- **Work to be completed**
Every line in the entries that holds the word "blue" counts toward the answer, which should be a single number.

- **Given entries**
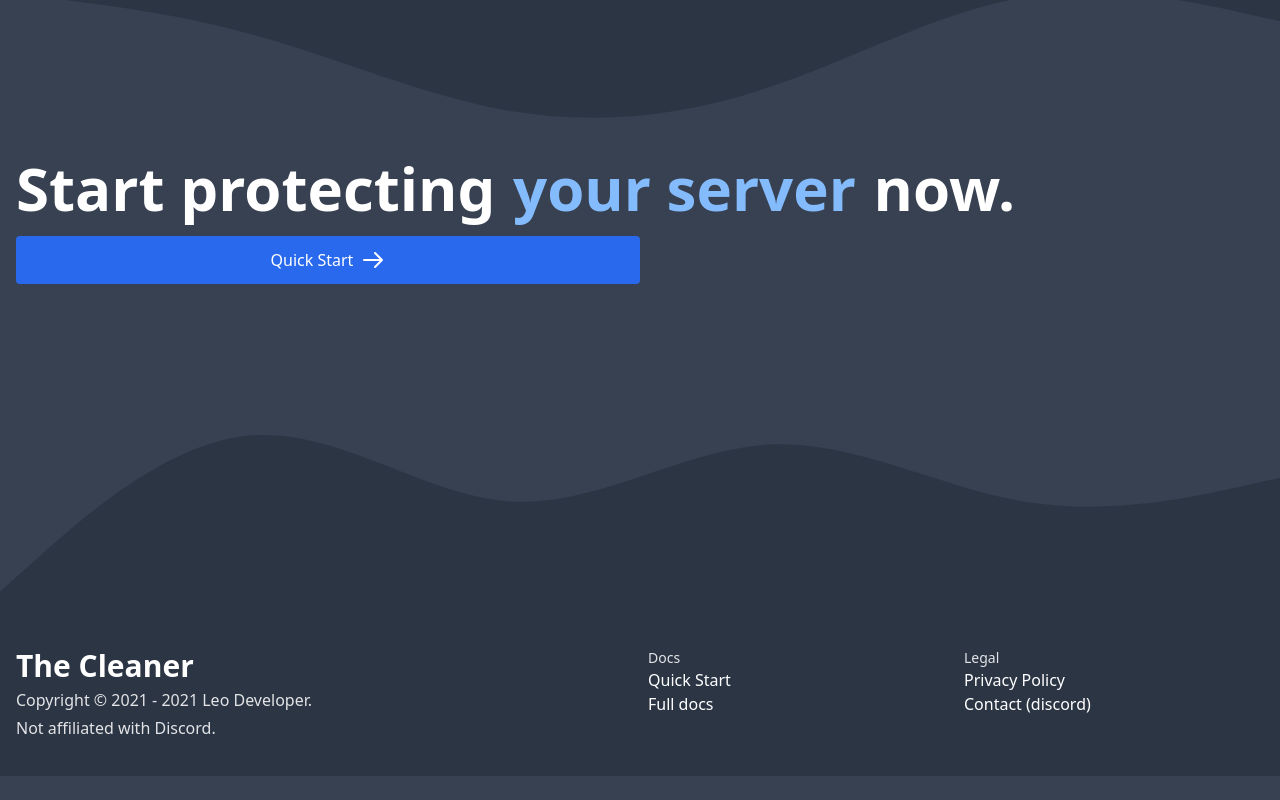
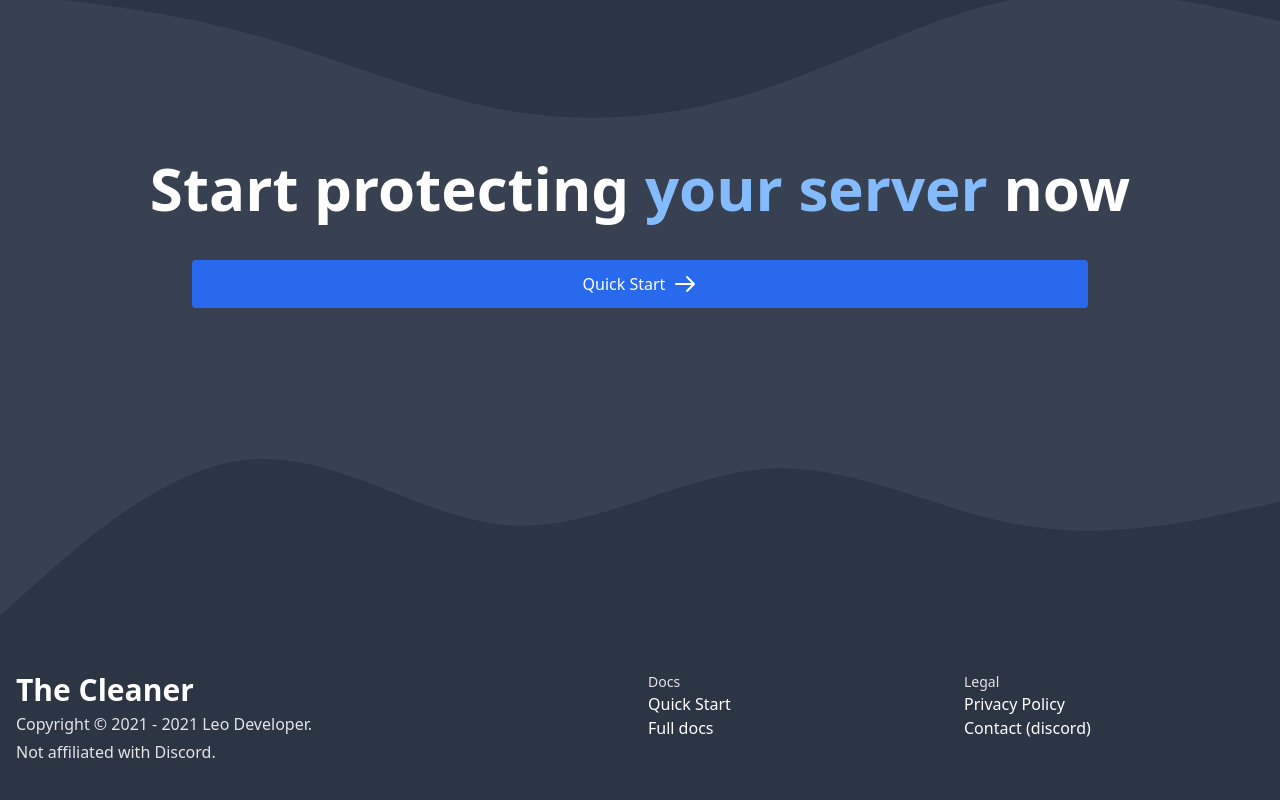
Before and after one commit to cleaner-bot/website, a Next.js app: page / in a window 1280 px wide. Shown: the part 3391-4191 px from the top of the page. Before the commit the page ends 4167 px from the top, so only its background shows below. Built offline with nearby package versions, Linux system fonts and the light colour scheme.

Commit message:
holy fucking shit

```diff
--- a/pages/index.jsx
+++ b/pages/index.jsx
@@ -244,11 +244,11 @@ export default function Home() {
                 </svg>
             </div>
             <div className="-container" data-aos="fade-up">
-                <h2 className="text-6xl font-bold leading-[3rem]">
-                    Start protecting <span className="-highlight">your server</span> now.
+                <h2 className="text-6xl font-bold leading-[3rem] text-center max-w-[30rem] lg:max-w-none mx-auto">
+                    Start protecting <span className="text-blue-330">your server</span> now
                 </h2>
                 <Link href="/quickstart">
-                    <a className="w-full sm:w-1/2 mt-6 -btn -anim bg-blue-580 hover:bg-blue-630">
+                    <a className="mx-auto max-w-[27rem] lg:max-w-[56rem] mt-12 -btn -anim bg-blue-580 hover:bg-blue-630">
                         Quick Start
                         <ArrowRightIcon className="h-6 w-6 inline ml-2" />
                     </a>
```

- **Result for this exercise**
3